**THE RECORDS**
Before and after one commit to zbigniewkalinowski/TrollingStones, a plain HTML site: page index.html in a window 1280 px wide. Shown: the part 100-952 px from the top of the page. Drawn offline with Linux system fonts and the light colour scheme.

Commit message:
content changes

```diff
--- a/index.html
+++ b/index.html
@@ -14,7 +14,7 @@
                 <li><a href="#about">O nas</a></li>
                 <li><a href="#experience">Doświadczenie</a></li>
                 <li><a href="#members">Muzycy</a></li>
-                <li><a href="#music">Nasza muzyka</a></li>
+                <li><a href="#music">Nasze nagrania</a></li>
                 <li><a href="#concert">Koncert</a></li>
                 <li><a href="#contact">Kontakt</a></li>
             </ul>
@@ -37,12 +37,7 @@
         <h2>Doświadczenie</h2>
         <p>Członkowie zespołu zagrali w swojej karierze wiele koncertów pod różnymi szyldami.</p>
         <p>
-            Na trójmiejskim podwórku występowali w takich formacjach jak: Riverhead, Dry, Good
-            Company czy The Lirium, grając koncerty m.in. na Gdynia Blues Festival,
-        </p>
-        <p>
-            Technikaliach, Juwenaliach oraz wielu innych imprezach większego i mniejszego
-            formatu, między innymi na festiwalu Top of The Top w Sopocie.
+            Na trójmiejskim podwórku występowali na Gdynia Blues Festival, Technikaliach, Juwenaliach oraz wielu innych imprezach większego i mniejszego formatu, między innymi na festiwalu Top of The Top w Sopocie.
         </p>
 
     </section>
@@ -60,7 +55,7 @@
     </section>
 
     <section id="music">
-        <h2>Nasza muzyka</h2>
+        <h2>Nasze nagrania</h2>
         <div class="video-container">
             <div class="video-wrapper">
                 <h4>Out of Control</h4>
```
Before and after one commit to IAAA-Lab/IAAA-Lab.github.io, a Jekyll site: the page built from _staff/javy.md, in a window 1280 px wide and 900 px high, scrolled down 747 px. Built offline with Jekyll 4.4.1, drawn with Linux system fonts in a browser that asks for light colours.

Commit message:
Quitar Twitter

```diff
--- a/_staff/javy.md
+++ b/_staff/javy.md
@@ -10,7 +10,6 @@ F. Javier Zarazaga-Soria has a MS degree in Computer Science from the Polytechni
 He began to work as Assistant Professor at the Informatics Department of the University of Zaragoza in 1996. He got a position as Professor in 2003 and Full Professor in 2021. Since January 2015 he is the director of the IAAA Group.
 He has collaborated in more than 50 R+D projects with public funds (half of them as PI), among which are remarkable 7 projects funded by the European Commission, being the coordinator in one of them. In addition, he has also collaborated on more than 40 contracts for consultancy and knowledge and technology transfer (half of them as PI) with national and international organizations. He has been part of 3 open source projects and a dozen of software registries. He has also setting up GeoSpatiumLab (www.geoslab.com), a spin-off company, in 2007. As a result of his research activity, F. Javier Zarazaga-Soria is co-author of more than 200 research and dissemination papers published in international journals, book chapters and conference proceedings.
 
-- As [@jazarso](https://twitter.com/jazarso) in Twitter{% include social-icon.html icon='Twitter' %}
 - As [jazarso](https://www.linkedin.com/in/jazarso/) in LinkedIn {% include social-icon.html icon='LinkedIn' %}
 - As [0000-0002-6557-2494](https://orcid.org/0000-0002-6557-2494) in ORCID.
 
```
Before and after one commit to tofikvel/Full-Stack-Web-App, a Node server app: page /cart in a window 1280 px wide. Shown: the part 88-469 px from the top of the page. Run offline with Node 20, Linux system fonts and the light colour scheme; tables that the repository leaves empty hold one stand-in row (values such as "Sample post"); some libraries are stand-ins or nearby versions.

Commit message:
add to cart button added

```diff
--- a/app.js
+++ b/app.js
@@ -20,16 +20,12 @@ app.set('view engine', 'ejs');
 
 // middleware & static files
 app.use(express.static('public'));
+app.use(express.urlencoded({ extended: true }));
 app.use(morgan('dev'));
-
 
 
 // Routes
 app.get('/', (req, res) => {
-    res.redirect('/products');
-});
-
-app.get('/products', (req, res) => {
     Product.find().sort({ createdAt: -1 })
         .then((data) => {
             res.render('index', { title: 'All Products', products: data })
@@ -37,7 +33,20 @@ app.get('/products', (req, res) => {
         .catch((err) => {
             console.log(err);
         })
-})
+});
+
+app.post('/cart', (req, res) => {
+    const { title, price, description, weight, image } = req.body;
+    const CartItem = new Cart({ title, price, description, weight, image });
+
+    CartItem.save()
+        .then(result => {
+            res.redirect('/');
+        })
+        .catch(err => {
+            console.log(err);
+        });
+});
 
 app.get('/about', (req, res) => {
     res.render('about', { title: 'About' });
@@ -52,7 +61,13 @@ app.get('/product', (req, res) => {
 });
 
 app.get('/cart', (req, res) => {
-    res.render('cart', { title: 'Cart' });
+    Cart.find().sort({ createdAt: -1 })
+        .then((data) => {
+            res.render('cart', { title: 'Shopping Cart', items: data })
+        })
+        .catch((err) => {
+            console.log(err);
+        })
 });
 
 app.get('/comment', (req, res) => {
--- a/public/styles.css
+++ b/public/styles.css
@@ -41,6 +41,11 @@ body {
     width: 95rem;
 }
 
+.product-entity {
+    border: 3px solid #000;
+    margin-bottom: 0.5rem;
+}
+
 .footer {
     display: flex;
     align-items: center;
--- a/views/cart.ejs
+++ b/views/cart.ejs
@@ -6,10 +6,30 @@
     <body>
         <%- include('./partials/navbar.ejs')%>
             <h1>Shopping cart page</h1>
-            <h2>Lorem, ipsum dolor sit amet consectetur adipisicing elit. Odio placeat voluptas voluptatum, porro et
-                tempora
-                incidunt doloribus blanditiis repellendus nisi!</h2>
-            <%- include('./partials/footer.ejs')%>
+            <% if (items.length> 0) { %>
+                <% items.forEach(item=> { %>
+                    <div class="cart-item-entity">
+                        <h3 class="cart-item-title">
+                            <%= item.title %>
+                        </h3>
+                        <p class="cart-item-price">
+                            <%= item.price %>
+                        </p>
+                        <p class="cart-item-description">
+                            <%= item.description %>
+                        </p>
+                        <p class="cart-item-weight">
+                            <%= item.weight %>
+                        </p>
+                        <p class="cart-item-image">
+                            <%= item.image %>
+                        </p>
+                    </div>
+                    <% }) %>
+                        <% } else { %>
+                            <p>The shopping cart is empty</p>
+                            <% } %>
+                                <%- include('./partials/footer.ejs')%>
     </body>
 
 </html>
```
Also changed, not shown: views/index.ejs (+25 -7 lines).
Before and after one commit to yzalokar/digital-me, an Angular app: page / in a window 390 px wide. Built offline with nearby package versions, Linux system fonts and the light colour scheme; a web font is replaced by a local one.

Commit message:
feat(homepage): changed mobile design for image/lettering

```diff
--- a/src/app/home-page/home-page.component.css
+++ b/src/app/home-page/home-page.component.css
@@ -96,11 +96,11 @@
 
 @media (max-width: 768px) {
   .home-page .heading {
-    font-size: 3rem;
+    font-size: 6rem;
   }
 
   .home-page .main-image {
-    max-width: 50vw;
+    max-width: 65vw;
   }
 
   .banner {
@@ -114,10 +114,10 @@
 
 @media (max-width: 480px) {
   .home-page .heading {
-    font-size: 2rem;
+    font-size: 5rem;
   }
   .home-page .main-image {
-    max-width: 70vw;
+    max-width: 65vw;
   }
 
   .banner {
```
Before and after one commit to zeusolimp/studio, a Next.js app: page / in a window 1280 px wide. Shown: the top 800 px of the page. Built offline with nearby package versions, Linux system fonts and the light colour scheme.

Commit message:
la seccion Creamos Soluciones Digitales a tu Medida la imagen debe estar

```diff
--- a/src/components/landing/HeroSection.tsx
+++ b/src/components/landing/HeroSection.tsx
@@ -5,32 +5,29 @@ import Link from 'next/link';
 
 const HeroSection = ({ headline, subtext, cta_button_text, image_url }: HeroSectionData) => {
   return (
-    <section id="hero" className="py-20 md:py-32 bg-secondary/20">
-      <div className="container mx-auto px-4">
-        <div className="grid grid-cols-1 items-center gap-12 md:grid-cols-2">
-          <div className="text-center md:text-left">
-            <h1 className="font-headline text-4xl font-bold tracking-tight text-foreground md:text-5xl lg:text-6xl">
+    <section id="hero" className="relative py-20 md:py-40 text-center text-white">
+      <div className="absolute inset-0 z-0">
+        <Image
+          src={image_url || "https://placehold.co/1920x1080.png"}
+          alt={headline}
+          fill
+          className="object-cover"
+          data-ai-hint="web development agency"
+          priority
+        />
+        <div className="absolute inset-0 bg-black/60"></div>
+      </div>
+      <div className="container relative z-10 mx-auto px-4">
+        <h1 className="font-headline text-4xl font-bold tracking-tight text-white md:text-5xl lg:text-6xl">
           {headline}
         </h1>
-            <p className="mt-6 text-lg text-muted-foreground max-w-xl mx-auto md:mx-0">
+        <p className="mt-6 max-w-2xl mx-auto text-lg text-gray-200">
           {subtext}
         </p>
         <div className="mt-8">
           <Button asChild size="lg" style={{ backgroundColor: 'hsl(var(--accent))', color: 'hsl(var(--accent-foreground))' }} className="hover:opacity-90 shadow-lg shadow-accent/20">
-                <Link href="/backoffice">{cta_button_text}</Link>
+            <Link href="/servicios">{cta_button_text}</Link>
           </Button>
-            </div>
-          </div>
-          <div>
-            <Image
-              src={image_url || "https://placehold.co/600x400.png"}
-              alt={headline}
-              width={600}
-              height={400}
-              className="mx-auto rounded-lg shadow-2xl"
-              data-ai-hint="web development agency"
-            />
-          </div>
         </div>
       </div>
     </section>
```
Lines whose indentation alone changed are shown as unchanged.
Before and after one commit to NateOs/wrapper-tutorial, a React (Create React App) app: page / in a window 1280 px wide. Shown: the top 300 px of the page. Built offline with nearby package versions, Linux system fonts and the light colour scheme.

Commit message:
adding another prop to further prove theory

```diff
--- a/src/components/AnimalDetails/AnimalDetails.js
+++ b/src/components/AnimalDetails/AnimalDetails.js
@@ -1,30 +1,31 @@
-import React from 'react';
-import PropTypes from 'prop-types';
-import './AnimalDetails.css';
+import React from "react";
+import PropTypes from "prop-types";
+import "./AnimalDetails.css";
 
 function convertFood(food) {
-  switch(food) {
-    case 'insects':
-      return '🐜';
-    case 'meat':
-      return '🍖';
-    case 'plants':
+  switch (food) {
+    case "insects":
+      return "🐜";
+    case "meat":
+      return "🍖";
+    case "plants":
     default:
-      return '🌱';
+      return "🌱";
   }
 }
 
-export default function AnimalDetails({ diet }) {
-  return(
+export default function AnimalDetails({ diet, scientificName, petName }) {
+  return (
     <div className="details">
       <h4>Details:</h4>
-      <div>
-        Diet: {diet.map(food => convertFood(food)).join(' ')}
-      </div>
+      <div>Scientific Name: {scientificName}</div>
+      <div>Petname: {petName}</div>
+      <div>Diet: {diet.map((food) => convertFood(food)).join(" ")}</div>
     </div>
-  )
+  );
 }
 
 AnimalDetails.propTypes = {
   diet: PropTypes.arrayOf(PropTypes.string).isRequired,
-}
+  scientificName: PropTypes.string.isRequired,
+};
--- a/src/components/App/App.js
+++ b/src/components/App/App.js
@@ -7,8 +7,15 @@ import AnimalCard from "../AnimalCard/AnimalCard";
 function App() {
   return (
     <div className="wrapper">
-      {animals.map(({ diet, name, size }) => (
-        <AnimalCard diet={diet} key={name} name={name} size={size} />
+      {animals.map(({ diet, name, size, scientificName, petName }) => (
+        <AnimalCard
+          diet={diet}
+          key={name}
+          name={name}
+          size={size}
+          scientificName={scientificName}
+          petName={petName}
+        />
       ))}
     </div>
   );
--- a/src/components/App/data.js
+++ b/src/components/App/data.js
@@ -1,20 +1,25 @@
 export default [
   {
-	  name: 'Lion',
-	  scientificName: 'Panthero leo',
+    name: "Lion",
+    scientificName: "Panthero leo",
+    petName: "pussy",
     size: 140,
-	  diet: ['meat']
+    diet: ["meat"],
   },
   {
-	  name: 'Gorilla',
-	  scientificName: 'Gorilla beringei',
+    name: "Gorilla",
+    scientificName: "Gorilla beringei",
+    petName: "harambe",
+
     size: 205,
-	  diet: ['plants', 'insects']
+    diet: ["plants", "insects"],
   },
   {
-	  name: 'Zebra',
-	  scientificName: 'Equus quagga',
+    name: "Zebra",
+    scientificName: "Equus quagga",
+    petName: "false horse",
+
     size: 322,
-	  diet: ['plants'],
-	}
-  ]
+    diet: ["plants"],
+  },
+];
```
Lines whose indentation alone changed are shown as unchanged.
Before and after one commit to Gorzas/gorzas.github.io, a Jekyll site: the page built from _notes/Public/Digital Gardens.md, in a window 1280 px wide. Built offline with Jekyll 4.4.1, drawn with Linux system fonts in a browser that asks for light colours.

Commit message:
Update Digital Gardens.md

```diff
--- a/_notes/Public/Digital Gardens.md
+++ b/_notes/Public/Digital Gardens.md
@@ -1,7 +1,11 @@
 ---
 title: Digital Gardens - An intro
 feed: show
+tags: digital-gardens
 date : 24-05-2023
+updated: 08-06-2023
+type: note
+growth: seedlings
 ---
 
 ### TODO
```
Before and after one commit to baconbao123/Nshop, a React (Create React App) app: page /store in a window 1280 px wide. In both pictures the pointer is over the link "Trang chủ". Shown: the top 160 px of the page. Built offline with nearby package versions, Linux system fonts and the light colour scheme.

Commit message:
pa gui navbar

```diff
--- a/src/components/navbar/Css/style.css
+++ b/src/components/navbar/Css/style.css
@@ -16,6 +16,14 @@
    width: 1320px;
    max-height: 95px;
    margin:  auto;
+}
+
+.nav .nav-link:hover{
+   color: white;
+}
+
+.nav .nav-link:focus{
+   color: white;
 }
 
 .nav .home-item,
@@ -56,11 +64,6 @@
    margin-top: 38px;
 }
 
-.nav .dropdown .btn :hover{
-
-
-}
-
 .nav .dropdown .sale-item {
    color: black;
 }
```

**REQUIRED WORK**
Your response should contain each line of the entries above that holds the string "AnimalDetails".

**EXPECTED ANSWER**
--- a/src/components/AnimalDetails/AnimalDetails.js
+++ b/src/components/AnimalDetails/AnimalDetails.js
-import './AnimalDetails.css';
+import "./AnimalDetails.css";
-export default function AnimalDetails({ diet }) {
+export default function AnimalDetails({ diet, scientificName, petName }) {
 AnimalDetails.propTypes = {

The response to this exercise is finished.